The Impact Of Injustice In Crucible
The Crucible, written by Arthur Miller, consists of characters that represent different viewpoints of a corrupt Puritan society. The play explores the theocratic community as strange events unfold, leading to accusations of witchcraft. With allegations transpiring left and right, few characters remain open-minded. As a result, when a character switches standpoints to acknowledge the injustices, it stands out. The role of Reverend Hale in the story provides this change in outlook from an outsider’s point of view. Hale, a stranger to Salem, is presented as a religious man with pride only for himself. After the witch trials, however, he focuses all his attention on saving those about to be executed. Reverend Hale’s exposure to the injustice of a new community caused his mindset to shift from arrogant and devout to one determined to help the accused, even if it meant going against his church.
The town of Salem welcomes Hale as an expert in witchcraft. His previous experience with witches and dedication to his church made the Puritan community respect his judgment. Consequently, when he enters the play, he views himself as superior. During his arrival in Salem from a nearby village, Reverend Hale is introduced as one who “feels himself allied with the best minds of Europe - kings, philosophers, scientists, and ecclesiasts of all churches” (36). This quote entails his arrogance as he considers himself at the same level of brilliance and supremacy as the most influential people in Europe. Another trait of his is later revealed in Act Two when Hale visits the Proctors to test Elizabeth’s innocence. Proctor fails to name all the commandments and calls it a minor mistake, but Hale counters back: “Theology...is a fortress; no crack in a fortress may be accounted small” (67). In Hale’s metaphor, he explains how powerful religion is and foreshadows how the community would later use this idea to justify the executions of those who threatened the religion, or ‘witches’. Proctor’s simple error was problematic in the eyes of someone who deeply honored Puritanism. Between his heavy faith and egotism, it only takes one day in Salem for Reverend Hale to show the community his defining attributes.
In the courtroom, a different side of Hale emerges as he starts to see the lack of fairness in the community. He knows that witchcraft is a serious crime that leads to execution. As he watches Danforth indict women with little evidence, Hale finally acknowledges the corruption: “Excellency, I have signed seventy-two death warrants; I am a minister of the Lord, and I dare not take a life without there be proof so immaculate no slightest qualm of conscience may doubt it” (99). After reminding the court of his superiority and religion, Hale suggests that the women should not be prosecuted without clear evidence. He understands the criminality of witchcraft but is beginning to see the unjust ways of Salem. Within this scene, the reader can see Hale in a new manner with the reveal of another character trait: righteousness.
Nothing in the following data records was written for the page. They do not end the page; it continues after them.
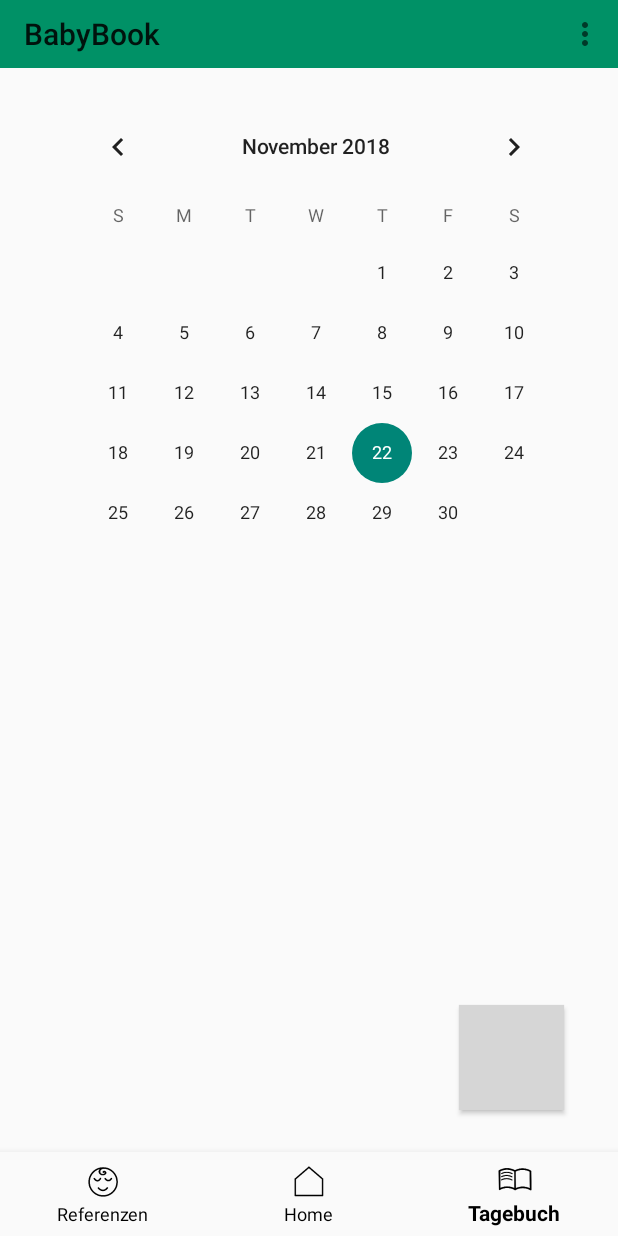
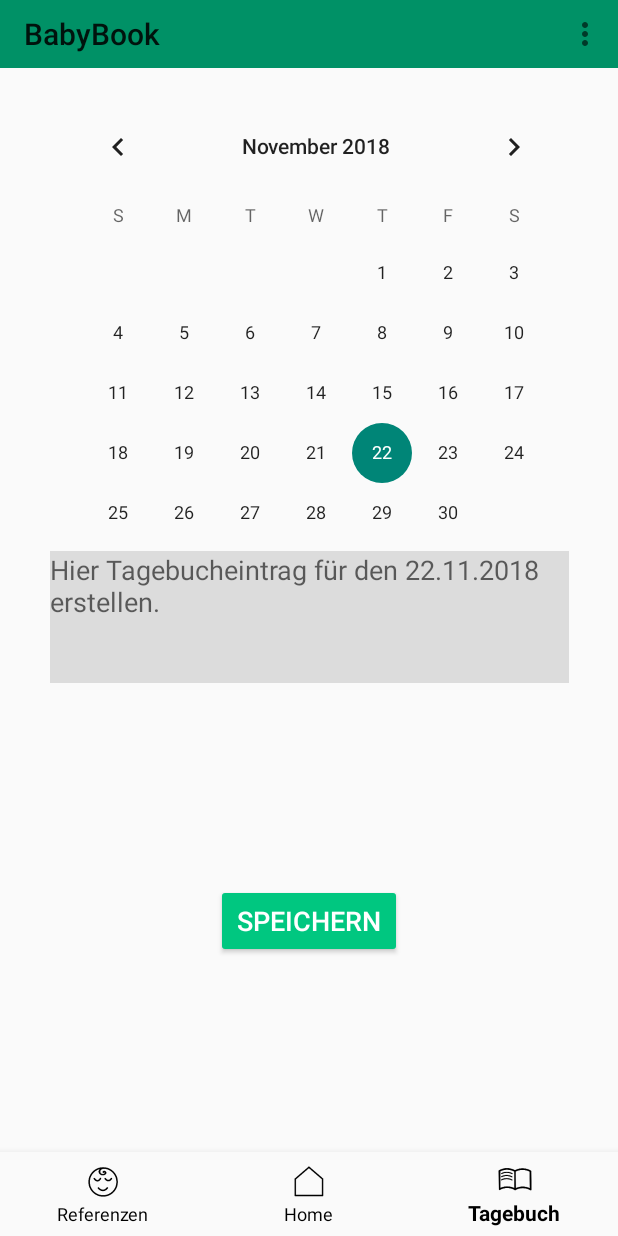
Before and after one commit to KreuzbergerL/BabyBook01, an Android app: the screen it shows after launch (MainActivity), item 3 of the bottom bar chosen, on a phone screen of 412 x 824 dp. Run offline under Robolectric (Android 15) with nearby library versions, the phone set to English and light mode, and no system bars; grey boxes are pictures that could not be loaded.

Commit message:
Speichern von Tagebucheinträgen verbessert.

```diff
--- a/app/src/main/java/com/example/lukas/bottom_navigation5/DiaryFragment.java
+++ b/app/src/main/java/com/example/lukas/bottom_navigation5/DiaryFragment.java
@@ -4,6 +4,7 @@ import android.content.SharedPreferences;
 import android.os.Bundle;
 import android.support.annotation.NonNull;
 import android.support.annotation.Nullable;
+import android.support.annotation.StringRes;
 import android.support.v4.app.Fragment;
 import android.support.v4.app.FragmentManager;
 import android.support.v4.app.FragmentTransaction;
@@ -12,28 +13,73 @@ import android.view.LayoutInflater;
 import android.view.View;
 import android.view.ViewGroup;
 import android.widget.Button;
+import android.widget.CalendarView;
 import android.widget.EditText;
 import android.content.Context;
 import android.widget.Toast;
 
+import java.text.SimpleDateFormat;
+import java.util.Calendar;
+
 public class DiaryFragment extends Fragment implements View.OnClickListener {
 
+    public int calenderDay;
+    public int calenderMonth;
+    public int calenderYear;
+    public CalendarView calender;
     public EditText txt_Tagebucheintrag;
     public Button btn_tagebucheintragerstellen;
 
     @Nullable
     @Override
-    public View onCreateView(@NonNull LayoutInflater inflater, @Nullable ViewGroup container, @Nullable Bundle savedInstanceState) {
+    public View onCreateView(@NonNull LayoutInflater inflater, @Nullable ViewGroup container, @Nullable final Bundle savedInstanceState) {
         View view = inflater.inflate(R.layout.fragment_diary, container, false);
 
+///////////// Heutiges Datum ermitteln ////////////////////////
+        final Calendar kalendar = Calendar.getInstance();
+        SimpleDateFormat sdfDay = new SimpleDateFormat("dd");
+        SimpleDateFormat sdfMonth = new SimpleDateFormat("MM");
+        SimpleDateFormat sdfYear = new SimpleDateFormat("yyyy");
+
+
+        calenderDay = Integer.parseInt( sdfDay.format(kalendar.getTime()));
+        calenderMonth = Integer.parseInt( sdfMonth.format(kalendar.getTime()));
+        calenderYear = Integer.parseInt( sdfYear.format(kalendar.getTime()));
+
+
+        calender = (CalendarView) view.findViewById(R.id.calendarView3);
         txt_Tagebucheintrag = (EditText) view.findViewById(R.id.txt_Tagebucheintrag);
         btn_tagebucheintragerstellen = (Button) view.findViewById(R.id.btn_Tagebucheintrag_erstellen);
 
         btn_tagebucheintragerstellen.setOnClickListener(this);
 
-        String stringiEintrag = new PrefManager(this).getEintrag();
+        String stringiEintrag = new PrefManager(this).getEintrag(calenderDay, calenderMonth, calenderYear);
         txt_Tagebucheintrag.setText(stringiEintrag);
 
+        if(txt_Tagebucheintrag.getText().toString().matches("")){
+            txt_Tagebucheintrag.setHint("Hier Tagebucheintrag für den "+ calenderDay + "." + calenderMonth + "." + calenderYear + " erstellen.");
+        }
+
+        calender.setOnDateChangeListener(new CalendarView.OnDateChangeListener() {
+
+            @Override
+            public void onSelectedDayChange(CalendarView view, int year, int month, int dayOfMonth) {
+
+                    calenderDay = dayOfMonth;
+                    calenderMonth = month + 1;
+                    calenderYear = year;
+
+                String stringiEintrag = new PrefManager(DiaryFragment.this).getEintrag(calenderDay, calenderMonth, calenderYear);
+                txt_Tagebucheintrag.setText(stringiEintrag);
+
+                if(txt_Tagebucheintrag.getText().toString().matches("")){
+                    txt_Tagebucheintrag.setHint("Hier Tagebucheintrag für den "+ calenderDay + "." + calenderMonth + "." + calenderYear + " erstellen.");
+                }
+
+
+
+            }
+        });
         return view;
     }
 
@@ -41,12 +87,24 @@ public class DiaryFragment extends Fragment implements View.OnClickListener {
     public void onClick(View v) {
 
         if(!txt_Tagebucheintrag.getText().toString().matches("")) {
-            new PrefManager(this).SaveTagebucheinträge(txt_Tagebucheintrag.getText().toString());
-            Toast msg = Toast.makeText(getContext(), "Tagebucheintrag erstellt oder bearbeitet", Toast.LENGTH_SHORT);
-            msg.setGravity(Gravity.BOTTOM, msg.getXOffset()/2, msg.getYOffset()/2);
-            msg.show();
+
+            if(txt_Tagebucheintrag.getText().toString().matches( new PrefManager(DiaryFragment.this).getEintrag(calenderDay, calenderMonth, calenderYear)))
+            {
+                Toast msg = Toast.makeText(getContext(), "Zunächst Tagebucheintrag für den " + calenderDay + "." + calenderMonth + "." + calenderYear + " bearbeiten.", Toast.LENGTH_SHORT);
+                msg.setGravity(Gravity.BOTTOM, msg.getXOffset()/2, msg.getYOffset()/2);
+                msg.show();
+            }else {
+
+                new PrefManager(this).SaveTagebucheinträge(txt_Tagebucheintrag.getText().toString(), calenderDay, calenderMonth, calenderYear);
+
+                Toast msg = Toast.makeText(getContext(), "Tagebucheintrag für den " + calenderDay + "." + calenderMonth + "." + calenderYear + " erstellt oder bearbeitet.", Toast.LENGTH_SHORT);
+                msg.setGravity(Gravity.BOTTOM, msg.getXOffset()/2, msg.getYOffset()/2);
+                msg.show();
+            }
+
         }else {
-            Toast msg = Toast.makeText(getContext(), "Zunächst Tagebucheintrag erstellen", Toast.LENGTH_SHORT);
+
+            Toast msg = Toast.makeText(getContext(), "Zunächst Tagebucheintrag erstellen.", Toast.LENGTH_SHORT);
             msg.setGravity(Gravity.BOTTOM, msg.getXOffset()/2, msg.getYOffset()/2);
             msg.show();
 
--- a/app/src/main/java/com/example/lukas/bottom_navigation5/PrefManager.java
+++ b/app/src/main/java/com/example/lukas/bottom_navigation5/PrefManager.java
@@ -12,16 +12,16 @@ public class PrefManager {
         this.context = context.getContext();
     }
 
-    public void SaveTagebucheinträge(String tagebucheintrag){
+    public void SaveTagebucheinträge(String tagebucheintrag, int day, int month, int year ){
         SharedPreferences sharedPreferences = context.getSharedPreferences("Tagebucheinträge", context.MODE_PRIVATE);   // MODE_PRIVAT -> Zugriff nur innerhalb der App möglich
         SharedPreferences.Editor editor = sharedPreferences.edit();
-        editor.putString("Eintrag", tagebucheintrag);
+        editor.putString("Eintrag" + day + "." + month + "." + year , tagebucheintrag);
         editor.commit();
     }
 
 
-    public String getEintrag(){
+    public String getEintrag(int d, int m, int y){
         SharedPreferences sharedPreferences = context.getSharedPreferences("Tagebucheinträge" , context.MODE_PRIVATE);
-        return sharedPreferences.getString("Eintrag", "");
+        return sharedPreferences.getString("Eintrag" + d + "." + m + "." + y , "");
     }
 }
--- a/app/src/main/res/layout/fragment_diary.xml
+++ b/app/src/main/res/layout/fragment_diary.xml
@@ -10,7 +10,7 @@
     <CalendarView
         android:id="@+id/calendarView3"
         android:layout_width="wrap_content"
-        android:layout_height="wrap_content"
+        android:layout_height="303dp"
         android:layout_marginStart="8dp"
         android:layout_marginTop="64dp"
         android:layout_marginEnd="8dp"
@@ -21,27 +21,36 @@
 
     <Button
         android:id="@+id/btn_Tagebucheintrag_erstellen"
-        android:layout_width="70dp"
-        android:layout_height="70dp"
-        android:layout_marginEnd="36dp"
-        android:layout_marginBottom="84dp"
-        android:background="@mipmap/btn_plus"
+        android:layout_width="124dp"
+        android:layout_height="49dp"
+        android:layout_marginStart="8dp"
+        android:layout_marginEnd="8dp"
+        android:layout_marginBottom="52dp"
+        android:backgroundTint="@color/green"
         android:clickable="true"
+        android:text="@string/Abspeichern"
+        android:textColor="@color/white"
+        android:textSize="18sp"
         app:layout_constraintBottom_toBottomOf="parent"
-        app:layout_constraintEnd_toEndOf="parent" />
+        app:layout_constraintEnd_toEndOf="parent"
+        app:layout_constraintStart_toStartOf="parent"
+        app:layout_constraintTop_toBottomOf="@+id/txt_Tagebucheintrag" />
 
     <EditText
         android:id="@+id/txt_Tagebucheintrag"
-        android:layout_width="154dp"
-        android:layout_height="116dp"
-        android:layout_marginStart="16dp"
-        android:layout_marginBottom="24dp"
+        android:layout_width="346dp"
+        android:layout_height="88dp"
+        android:layout_marginStart="8dp"
+        android:layout_marginEnd="8dp"
+        android:background="@color/EditTextBackgroung"
         android:clickable="true"
         android:ems="10"
         android:gravity="top"
         android:inputType="textMultiLine"
         android:singleLine="false"
-        app:layout_constraintBottom_toBottomOf="parent"
-        app:layout_constraintStart_toStartOf="parent" />
+        android:textColorLink="@color/green"
+        app:layout_constraintEnd_toEndOf="parent"
+        app:layout_constraintStart_toStartOf="parent"
+        app:layout_constraintTop_toBottomOf="@+id/calendarView3" />
 
 </android.support.constraint.ConstraintLayout>
--- a/app/src/main/res/values/colors.xml
+++ b/app/src/main/res/values/colors.xml
@@ -12,5 +12,6 @@
     <color name="orange">#ffa500</color>
     <color name="blue">#5cacee</color>
     <color name="ToolBarGreen">#009166</color>
+    <color name="EditTextBackgroung">#dcdcdc</color>
 
 </resources>
--- a/app/src/main/res/values/strings.xml
+++ b/app/src/main/res/values/strings.xml
@@ -13,6 +13,8 @@
     <string name="title_activity_settings">Settings</string>
     <string name="string_insertDate">Geburtstermin eingeben</string>
     <string name="string_datumsanzeige"></string>
+    <string name="EditTextHint">Tagebucheintrag erstellen</string>
+    <string name="Abspeichern">Speichern</string>
 
 
 </resources>
```
Also changed, not shown: app/src/main/res/mipmap-xxxhdpi/btn_general2.png (added), app/src/main/res/mipmap-xxxhdpi/btn_plus.png (added).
After watching the accused fight for their lives in the courtroom, Reverend Hale no longer believes in justice. He abandons his reputation and Puritan values as he revisits Salem, attempting to save the prisoners. Hale is standing in the jail when Elizabeth enters. Knowing that her husband's execution was within the hour, Hale recounts his experience in Salem: “I came into this village...bearing gifts of high religion...what I touched with my bright confidence, it died”. His dialogue recounts how mighty he felt walking into a new place with thoughts of piety until corruption surfaces. The town had fallen to chaos upon his arrival, causing him to blame himself. Hale's pride is rupturing and his next words defend his return to the town: “life is God’s most precious gift; no principle, however glorious, may justify the taking of it...God damns a liar less than he that throws his life away for pride” (132). Instead of using his theology to accuse women of witchery as he did in the beginning, Hale now uses it to help the same individuals avoid death. He believes God would prefer to watch them commit perjury than die with dignity. Hale's new lack of confidence and faith illustrates the impact of injustice.
Hale displays a dramatic shift throughout the story. He enters as an arrogant man with indifference towards the wellbeing of others, speaking of witchcraft only to boost his ego and support his religion. As the play continues, the corruption of the court causes Hale to disregard his reputation and go against his divinity. To the reader, this transformation helps emphasize the injustice of Salem. To achieve this symbolism, Arthur Miller needed a character who would not be aware of the disputes and urge for revenge between the townspeople. Since Reverend Hale resided in a different village, he was able to form his own opinion and identify the corruption within Salem. This aspect of the play clarified how unfair and wrong the witch trials were.